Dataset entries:
+++++
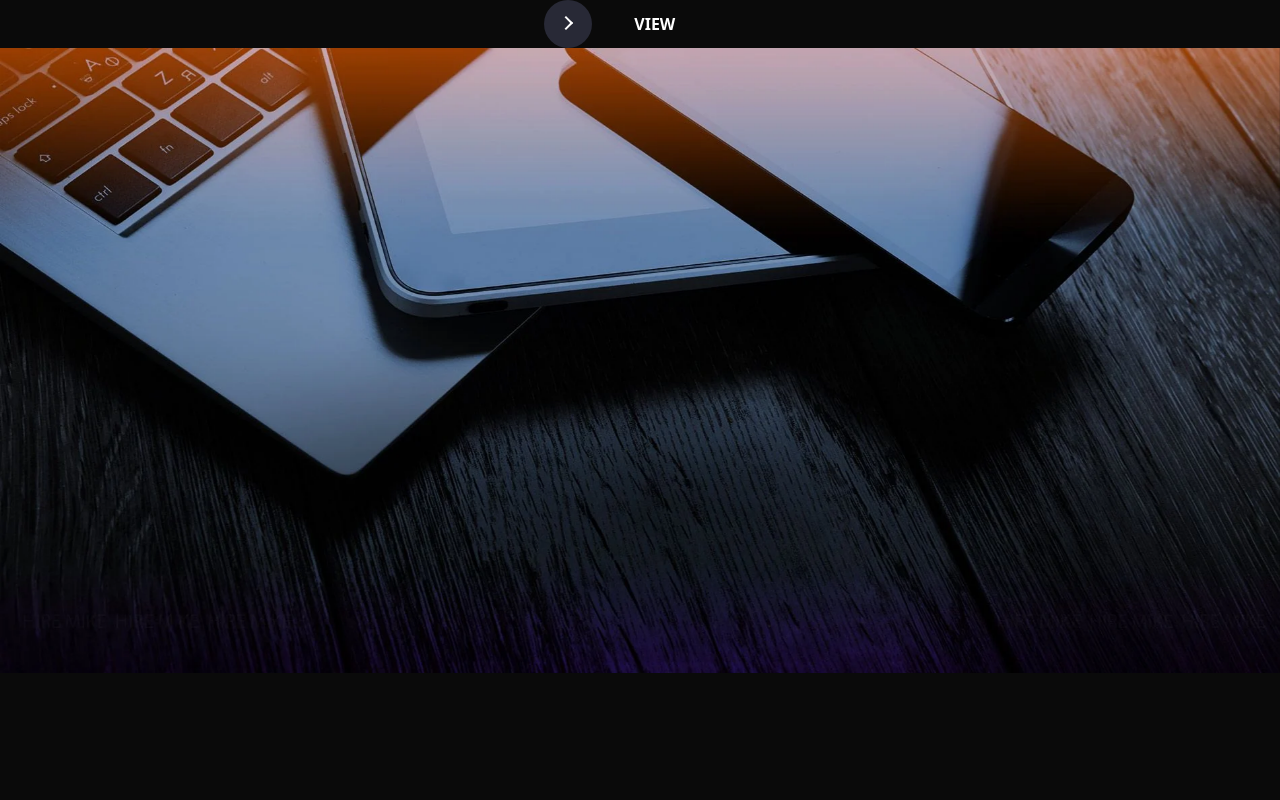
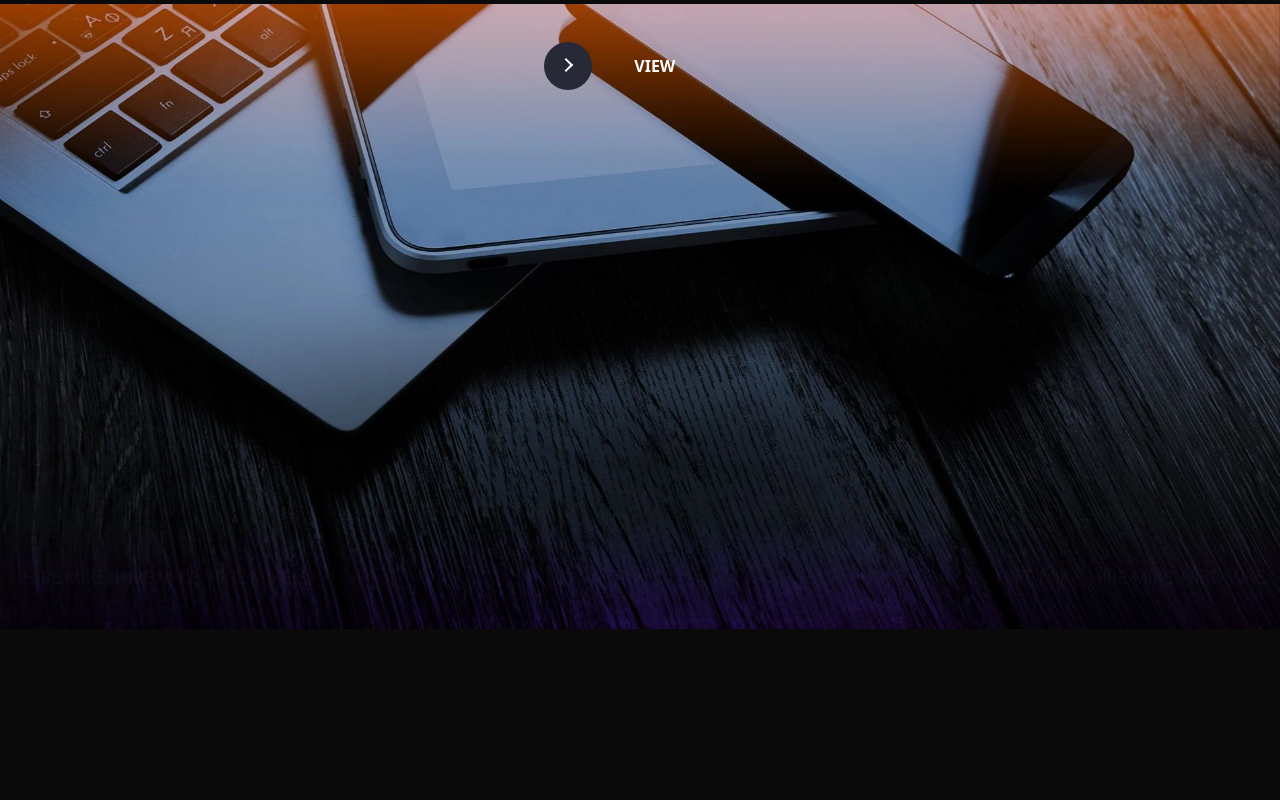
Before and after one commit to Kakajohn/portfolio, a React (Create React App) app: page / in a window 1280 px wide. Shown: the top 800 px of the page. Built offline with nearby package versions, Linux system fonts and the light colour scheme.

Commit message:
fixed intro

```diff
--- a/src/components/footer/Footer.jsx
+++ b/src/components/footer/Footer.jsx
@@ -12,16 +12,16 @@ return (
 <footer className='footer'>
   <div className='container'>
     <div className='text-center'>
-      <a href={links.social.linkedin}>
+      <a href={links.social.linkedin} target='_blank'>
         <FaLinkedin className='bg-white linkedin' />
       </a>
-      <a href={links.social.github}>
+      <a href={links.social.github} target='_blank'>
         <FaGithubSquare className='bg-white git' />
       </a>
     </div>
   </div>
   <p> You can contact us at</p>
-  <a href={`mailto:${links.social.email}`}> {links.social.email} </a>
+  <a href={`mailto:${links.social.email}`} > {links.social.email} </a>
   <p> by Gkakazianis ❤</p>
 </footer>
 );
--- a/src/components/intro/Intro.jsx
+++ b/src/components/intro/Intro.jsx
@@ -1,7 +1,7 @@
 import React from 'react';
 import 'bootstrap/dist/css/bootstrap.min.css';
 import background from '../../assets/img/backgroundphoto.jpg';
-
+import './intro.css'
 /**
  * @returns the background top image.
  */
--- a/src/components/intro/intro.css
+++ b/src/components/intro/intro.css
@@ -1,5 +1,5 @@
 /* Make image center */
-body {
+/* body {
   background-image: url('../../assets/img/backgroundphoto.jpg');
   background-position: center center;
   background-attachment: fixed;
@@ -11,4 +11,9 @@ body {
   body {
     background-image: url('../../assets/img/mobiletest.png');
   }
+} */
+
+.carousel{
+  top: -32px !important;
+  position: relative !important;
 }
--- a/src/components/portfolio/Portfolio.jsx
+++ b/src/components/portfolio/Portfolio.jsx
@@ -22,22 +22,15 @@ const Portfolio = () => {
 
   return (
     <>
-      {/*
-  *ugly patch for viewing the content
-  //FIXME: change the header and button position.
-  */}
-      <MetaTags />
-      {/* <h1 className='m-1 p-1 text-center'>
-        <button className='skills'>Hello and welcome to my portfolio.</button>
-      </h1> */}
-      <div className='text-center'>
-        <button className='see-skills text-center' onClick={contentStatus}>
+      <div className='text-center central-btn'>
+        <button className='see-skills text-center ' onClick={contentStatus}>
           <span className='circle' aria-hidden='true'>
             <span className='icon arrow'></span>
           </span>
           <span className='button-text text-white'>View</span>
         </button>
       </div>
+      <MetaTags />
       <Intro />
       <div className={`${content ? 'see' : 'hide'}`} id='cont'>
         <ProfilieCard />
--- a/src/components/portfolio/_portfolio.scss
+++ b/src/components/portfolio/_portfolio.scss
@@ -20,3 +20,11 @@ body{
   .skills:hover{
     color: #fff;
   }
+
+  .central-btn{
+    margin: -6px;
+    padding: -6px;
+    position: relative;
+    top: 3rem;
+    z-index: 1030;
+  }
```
+++++
Problem to solve: Print out the entries once more, unchanged. No pictures.

Result of this task:
Before and after one commit to Kakajohn/portfolio, a React (Create React App) app: page / in a window 1280 px wide. Shown: the top 800 px of the page. Built offline with nearby package versions, Linux system fonts and the light colour scheme.

Commit message:
fixed intro

```diff
--- a/src/components/footer/Footer.jsx
+++ b/src/components/footer/Footer.jsx
@@ -12,16 +12,16 @@ return (
 <footer className='footer'>
   <div className='container'>
     <div className='text-center'>
-      <a href={links.social.linkedin}>
+      <a href={links.social.linkedin} target='_blank'>
         <FaLinkedin className='bg-white linkedin' />
       </a>
-      <a href={links.social.github}>
+      <a href={links.social.github} target='_blank'>
         <FaGithubSquare className='bg-white git' />
       </a>
     </div>
   </div>
   <p> You can contact us at</p>
-  <a href={`mailto:${links.social.email}`}> {links.social.email} </a>
+  <a href={`mailto:${links.social.email}`} > {links.social.email} </a>
   <p> by Gkakazianis ❤</p>
 </footer>
 );
--- a/src/components/intro/Intro.jsx
+++ b/src/components/intro/Intro.jsx
@@ -1,7 +1,7 @@
 import React from 'react';
 import 'bootstrap/dist/css/bootstrap.min.css';
 import background from '../../assets/img/backgroundphoto.jpg';
-
+import './intro.css'
 /**
  * @returns the background top image.
  */
--- a/src/components/intro/intro.css
+++ b/src/components/intro/intro.css
@@ -1,5 +1,5 @@
 /* Make image center */
-body {
+/* body {
   background-image: url('../../assets/img/backgroundphoto.jpg');
   background-position: center center;
   background-attachment: fixed;
@@ -11,4 +11,9 @@ body {
   body {
     background-image: url('../../assets/img/mobiletest.png');
   }
+} */
+
+.carousel{
+  top: -32px !important;
+  position: relative !important;
 }
--- a/src/components/portfolio/Portfolio.jsx
+++ b/src/components/portfolio/Portfolio.jsx
@@ -22,22 +22,15 @@ const Portfolio = () => {
 
   return (
     <>
-      {/*
-  *ugly patch for viewing the content
-  //FIXME: change the header and button position.
-  */}
-      <MetaTags />
-      {/* <h1 className='m-1 p-1 text-center'>
-        <button className='skills'>Hello and welcome to my portfolio.</button>
-      </h1> */}
-      <div className='text-center'>
-        <button className='see-skills text-center' onClick={contentStatus}>
+      <div className='text-center central-btn'>
+        <button className='see-skills text-center ' onClick={contentStatus}>
           <span className='circle' aria-hidden='true'>
             <span className='icon arrow'></span>
           </span>
           <span className='button-text text-white'>View</span>
         </button>
       </div>
+      <MetaTags />
       <Intro />
       <div className={`${content ? 'see' : 'hide'}`} id='cont'>
         <ProfilieCard />
--- a/src/components/portfolio/_portfolio.scss
+++ b/src/components/portfolio/_portfolio.scss
@@ -20,3 +20,11 @@ body{
   .skills:hover{
     color: #fff;
   }
+
+  .central-btn{
+    margin: -6px;
+    padding: -6px;
+    position: relative;
+    top: 3rem;
+    z-index: 1030;
+  }
```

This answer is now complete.